Data under study section start
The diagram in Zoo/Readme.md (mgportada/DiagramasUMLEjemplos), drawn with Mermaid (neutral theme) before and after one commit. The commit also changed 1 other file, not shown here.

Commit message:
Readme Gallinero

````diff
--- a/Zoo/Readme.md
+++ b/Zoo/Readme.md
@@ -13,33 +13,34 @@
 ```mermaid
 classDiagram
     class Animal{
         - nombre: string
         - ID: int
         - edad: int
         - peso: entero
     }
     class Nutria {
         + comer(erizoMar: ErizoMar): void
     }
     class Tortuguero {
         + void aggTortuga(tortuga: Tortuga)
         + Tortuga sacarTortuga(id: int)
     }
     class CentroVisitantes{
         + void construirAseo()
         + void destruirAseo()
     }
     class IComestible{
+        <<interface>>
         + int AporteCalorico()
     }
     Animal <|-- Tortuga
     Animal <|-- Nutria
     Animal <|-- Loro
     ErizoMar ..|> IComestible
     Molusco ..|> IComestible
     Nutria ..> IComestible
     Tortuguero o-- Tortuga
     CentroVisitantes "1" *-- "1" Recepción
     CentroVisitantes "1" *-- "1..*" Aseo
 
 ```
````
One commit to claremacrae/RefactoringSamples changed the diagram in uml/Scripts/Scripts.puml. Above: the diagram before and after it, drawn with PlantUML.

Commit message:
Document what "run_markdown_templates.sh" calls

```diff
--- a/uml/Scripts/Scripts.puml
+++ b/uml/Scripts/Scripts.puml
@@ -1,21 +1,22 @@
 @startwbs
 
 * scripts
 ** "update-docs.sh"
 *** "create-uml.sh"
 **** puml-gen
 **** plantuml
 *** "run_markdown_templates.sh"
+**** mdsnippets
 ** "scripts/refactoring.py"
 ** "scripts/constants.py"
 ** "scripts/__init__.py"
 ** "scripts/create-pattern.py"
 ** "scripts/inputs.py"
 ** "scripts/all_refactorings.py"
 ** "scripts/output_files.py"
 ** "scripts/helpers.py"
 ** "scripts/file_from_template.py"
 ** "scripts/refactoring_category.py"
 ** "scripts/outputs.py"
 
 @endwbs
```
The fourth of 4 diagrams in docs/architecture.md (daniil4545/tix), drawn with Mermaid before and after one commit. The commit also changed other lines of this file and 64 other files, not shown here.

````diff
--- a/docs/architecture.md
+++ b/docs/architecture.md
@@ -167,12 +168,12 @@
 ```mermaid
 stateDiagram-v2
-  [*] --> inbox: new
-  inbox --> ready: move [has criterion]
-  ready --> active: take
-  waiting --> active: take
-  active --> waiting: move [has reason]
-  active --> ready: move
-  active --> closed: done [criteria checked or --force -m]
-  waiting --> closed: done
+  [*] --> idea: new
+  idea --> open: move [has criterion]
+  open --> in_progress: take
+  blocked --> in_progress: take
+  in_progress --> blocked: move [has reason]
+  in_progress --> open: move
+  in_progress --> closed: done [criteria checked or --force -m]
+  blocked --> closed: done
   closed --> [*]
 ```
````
Data under study section end
### Problem details
Every line of the listing that holds the word "docs" is to be found and copied.

### Exercise output
 ** "update-docs.sh"
The fourth of 4 diagrams in docs/architecture.md (daniil4545/tix), drawn with Mermaid before and after one commit. The commit also changed other lines of this file and 64 other files, not shown here.
--- a/docs/architecture.md
+++ b/docs/architecture.md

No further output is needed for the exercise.